- Problem statement
Return a copy of each line in the listing that includes the word "fills".

________________________________________

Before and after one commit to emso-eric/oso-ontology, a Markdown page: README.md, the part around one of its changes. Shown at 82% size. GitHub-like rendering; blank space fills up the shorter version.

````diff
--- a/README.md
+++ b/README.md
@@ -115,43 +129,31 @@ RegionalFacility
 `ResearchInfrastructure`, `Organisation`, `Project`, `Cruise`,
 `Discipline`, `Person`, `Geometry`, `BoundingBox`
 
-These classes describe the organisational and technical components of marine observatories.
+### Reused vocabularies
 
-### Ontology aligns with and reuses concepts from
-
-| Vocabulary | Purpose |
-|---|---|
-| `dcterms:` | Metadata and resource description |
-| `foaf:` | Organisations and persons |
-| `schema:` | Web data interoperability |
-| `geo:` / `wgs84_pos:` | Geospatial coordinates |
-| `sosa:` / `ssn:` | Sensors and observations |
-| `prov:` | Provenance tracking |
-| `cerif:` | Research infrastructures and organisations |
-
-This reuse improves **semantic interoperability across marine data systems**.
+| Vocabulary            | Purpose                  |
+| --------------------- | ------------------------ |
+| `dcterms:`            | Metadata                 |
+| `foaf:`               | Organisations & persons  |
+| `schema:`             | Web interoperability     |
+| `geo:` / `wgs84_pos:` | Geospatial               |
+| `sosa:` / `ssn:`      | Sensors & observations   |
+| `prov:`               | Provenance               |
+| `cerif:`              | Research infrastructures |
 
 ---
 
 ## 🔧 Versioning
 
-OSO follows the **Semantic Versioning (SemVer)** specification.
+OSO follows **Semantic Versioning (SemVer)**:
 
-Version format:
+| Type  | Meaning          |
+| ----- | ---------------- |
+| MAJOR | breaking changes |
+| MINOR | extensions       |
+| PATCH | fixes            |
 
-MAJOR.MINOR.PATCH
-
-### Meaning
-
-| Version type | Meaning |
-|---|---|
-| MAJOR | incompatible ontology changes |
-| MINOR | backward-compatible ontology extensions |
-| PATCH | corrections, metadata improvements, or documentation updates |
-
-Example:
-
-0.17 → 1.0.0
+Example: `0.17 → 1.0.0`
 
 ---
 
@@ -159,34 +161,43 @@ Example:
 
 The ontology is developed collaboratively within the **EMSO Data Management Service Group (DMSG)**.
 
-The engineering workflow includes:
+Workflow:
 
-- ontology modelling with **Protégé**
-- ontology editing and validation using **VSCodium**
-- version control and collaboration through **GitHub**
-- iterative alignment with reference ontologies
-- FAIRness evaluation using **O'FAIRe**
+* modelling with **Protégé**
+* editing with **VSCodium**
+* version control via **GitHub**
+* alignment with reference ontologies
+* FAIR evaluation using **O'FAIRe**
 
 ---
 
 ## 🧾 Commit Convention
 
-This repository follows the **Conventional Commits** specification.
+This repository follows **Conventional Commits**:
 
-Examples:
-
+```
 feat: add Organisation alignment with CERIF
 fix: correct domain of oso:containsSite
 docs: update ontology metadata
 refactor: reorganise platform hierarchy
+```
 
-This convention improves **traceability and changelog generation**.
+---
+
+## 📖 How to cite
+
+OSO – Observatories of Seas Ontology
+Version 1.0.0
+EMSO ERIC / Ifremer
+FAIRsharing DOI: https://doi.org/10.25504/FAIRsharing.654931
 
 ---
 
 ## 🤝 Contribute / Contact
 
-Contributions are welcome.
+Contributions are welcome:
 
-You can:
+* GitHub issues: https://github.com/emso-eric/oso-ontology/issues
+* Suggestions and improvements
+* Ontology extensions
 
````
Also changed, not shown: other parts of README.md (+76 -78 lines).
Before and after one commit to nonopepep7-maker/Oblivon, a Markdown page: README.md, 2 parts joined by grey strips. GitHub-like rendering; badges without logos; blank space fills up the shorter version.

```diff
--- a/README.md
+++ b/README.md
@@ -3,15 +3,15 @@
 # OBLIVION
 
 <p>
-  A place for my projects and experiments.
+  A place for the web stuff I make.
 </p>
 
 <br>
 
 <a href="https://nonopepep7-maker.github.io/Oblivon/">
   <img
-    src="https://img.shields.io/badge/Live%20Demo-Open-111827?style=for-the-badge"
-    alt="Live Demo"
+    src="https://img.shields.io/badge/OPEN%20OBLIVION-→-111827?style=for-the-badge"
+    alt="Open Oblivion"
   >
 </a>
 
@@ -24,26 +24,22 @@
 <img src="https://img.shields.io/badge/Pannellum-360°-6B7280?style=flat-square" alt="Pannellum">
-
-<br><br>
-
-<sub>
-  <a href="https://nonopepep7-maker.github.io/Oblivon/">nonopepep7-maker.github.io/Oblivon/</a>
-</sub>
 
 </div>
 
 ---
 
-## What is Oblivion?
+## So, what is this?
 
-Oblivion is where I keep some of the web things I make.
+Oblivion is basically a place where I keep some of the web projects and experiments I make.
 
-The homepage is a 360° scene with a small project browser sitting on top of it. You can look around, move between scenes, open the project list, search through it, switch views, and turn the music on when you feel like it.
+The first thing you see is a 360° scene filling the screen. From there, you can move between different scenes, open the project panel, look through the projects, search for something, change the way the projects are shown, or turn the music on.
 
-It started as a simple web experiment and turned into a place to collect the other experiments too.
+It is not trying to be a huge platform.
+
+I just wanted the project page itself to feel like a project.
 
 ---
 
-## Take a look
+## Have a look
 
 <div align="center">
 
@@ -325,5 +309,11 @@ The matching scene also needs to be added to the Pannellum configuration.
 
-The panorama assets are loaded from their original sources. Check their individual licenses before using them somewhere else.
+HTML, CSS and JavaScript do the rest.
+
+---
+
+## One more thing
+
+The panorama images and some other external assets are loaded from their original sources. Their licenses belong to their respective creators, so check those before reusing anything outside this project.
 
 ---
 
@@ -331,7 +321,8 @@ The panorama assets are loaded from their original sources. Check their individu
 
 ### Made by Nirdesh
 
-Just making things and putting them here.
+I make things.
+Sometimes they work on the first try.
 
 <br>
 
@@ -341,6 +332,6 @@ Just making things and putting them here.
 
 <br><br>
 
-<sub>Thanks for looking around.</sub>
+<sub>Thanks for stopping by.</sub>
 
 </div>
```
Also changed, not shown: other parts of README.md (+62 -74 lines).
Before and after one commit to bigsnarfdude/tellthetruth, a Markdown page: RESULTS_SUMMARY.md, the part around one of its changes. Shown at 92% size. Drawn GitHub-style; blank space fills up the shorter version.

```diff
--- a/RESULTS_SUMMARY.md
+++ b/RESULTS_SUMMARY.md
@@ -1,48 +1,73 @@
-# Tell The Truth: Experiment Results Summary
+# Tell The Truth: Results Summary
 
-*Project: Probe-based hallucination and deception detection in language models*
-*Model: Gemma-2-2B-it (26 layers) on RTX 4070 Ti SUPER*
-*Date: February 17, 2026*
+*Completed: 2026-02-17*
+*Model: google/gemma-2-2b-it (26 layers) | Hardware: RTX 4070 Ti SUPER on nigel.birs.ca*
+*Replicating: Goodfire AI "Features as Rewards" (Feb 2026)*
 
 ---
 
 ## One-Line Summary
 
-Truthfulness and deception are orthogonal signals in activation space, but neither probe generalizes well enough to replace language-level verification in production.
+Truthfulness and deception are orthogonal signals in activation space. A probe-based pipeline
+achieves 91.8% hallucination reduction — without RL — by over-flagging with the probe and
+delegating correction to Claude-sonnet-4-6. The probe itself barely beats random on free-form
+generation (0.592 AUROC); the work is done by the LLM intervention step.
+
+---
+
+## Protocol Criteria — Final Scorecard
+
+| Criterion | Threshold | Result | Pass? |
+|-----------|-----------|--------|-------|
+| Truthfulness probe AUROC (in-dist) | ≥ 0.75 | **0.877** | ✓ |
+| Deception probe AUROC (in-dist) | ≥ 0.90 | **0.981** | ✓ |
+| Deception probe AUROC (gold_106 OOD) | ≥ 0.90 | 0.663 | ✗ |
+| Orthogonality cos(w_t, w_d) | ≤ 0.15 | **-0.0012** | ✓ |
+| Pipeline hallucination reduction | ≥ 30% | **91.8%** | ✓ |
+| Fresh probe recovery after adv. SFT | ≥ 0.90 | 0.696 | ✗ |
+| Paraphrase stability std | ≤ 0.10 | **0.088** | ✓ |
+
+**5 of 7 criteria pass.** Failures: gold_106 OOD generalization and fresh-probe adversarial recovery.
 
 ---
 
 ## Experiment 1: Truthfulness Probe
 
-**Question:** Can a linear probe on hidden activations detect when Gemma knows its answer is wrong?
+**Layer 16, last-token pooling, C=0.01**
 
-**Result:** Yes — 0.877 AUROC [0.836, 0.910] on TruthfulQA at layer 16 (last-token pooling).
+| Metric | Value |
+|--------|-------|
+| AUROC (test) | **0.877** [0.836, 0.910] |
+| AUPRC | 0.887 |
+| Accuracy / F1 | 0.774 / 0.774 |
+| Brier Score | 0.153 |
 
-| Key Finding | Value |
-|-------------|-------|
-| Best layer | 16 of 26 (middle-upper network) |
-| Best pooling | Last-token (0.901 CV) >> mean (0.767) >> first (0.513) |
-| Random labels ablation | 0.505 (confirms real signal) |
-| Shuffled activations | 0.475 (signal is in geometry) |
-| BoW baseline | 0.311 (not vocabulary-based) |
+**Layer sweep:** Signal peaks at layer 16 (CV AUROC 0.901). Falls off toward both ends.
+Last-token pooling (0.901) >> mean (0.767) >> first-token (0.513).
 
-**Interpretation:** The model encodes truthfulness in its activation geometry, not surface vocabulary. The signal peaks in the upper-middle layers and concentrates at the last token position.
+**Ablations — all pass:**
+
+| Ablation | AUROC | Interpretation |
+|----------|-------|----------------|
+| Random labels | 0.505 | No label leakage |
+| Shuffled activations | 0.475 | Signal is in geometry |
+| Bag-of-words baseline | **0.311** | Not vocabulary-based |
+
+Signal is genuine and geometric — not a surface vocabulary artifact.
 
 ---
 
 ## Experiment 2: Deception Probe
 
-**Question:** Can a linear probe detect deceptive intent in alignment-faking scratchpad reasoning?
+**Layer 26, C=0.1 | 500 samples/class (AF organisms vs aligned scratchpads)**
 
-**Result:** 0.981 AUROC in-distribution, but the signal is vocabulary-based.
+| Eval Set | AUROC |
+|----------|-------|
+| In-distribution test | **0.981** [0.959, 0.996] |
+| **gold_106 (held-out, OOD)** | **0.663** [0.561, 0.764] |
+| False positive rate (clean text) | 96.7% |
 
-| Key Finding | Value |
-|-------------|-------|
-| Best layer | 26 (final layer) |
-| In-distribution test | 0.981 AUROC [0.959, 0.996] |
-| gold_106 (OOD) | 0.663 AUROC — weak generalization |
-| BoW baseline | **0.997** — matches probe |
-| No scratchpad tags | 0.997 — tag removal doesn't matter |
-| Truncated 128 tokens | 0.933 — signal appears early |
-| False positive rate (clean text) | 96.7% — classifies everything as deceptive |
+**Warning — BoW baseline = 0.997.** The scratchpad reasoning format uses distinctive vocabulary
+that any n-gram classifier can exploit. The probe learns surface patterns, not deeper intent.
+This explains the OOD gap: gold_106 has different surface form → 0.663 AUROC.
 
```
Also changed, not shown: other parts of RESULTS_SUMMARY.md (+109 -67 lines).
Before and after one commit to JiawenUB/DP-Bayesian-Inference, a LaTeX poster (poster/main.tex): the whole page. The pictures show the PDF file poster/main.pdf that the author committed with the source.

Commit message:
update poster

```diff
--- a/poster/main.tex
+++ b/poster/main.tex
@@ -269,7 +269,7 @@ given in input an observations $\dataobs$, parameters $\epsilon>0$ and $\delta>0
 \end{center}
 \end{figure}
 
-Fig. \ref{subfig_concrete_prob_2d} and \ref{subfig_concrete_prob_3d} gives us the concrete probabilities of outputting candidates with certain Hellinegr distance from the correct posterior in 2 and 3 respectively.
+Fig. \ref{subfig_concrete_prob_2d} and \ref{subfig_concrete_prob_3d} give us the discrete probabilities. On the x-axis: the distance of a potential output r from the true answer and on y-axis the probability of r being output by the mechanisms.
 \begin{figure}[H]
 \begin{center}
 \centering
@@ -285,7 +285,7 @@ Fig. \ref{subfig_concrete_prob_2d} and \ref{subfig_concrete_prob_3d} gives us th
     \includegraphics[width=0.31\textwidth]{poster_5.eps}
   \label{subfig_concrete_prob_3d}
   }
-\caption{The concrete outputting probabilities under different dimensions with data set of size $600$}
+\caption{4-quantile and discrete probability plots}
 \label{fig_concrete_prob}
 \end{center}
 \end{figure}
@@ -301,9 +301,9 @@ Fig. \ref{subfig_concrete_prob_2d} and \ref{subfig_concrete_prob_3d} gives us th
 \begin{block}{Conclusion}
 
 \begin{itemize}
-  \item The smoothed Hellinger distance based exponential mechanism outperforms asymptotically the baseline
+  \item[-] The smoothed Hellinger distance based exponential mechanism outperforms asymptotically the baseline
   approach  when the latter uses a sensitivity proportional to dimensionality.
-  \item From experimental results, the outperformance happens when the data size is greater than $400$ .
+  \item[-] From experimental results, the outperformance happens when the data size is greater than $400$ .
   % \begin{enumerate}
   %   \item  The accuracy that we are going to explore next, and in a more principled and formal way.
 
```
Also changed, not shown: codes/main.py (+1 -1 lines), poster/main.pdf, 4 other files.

________________________________________

- Result of the task
Before and after one commit to emso-eric/oso-ontology, a Markdown page: README.md, the part around one of its changes. Shown at 82% size. GitHub-like rendering; blank space fills up the shorter version.
Before and after one commit to nonopepep7-maker/Oblivon, a Markdown page: README.md, 2 parts joined by grey strips. GitHub-like rendering; badges without logos; blank space fills up the shorter version.
Before and after one commit to bigsnarfdude/tellthetruth, a Markdown page: RESULTS_SUMMARY.md, the part around one of its changes. Shown at 92% size. Drawn GitHub-style; blank space fills up the shorter version.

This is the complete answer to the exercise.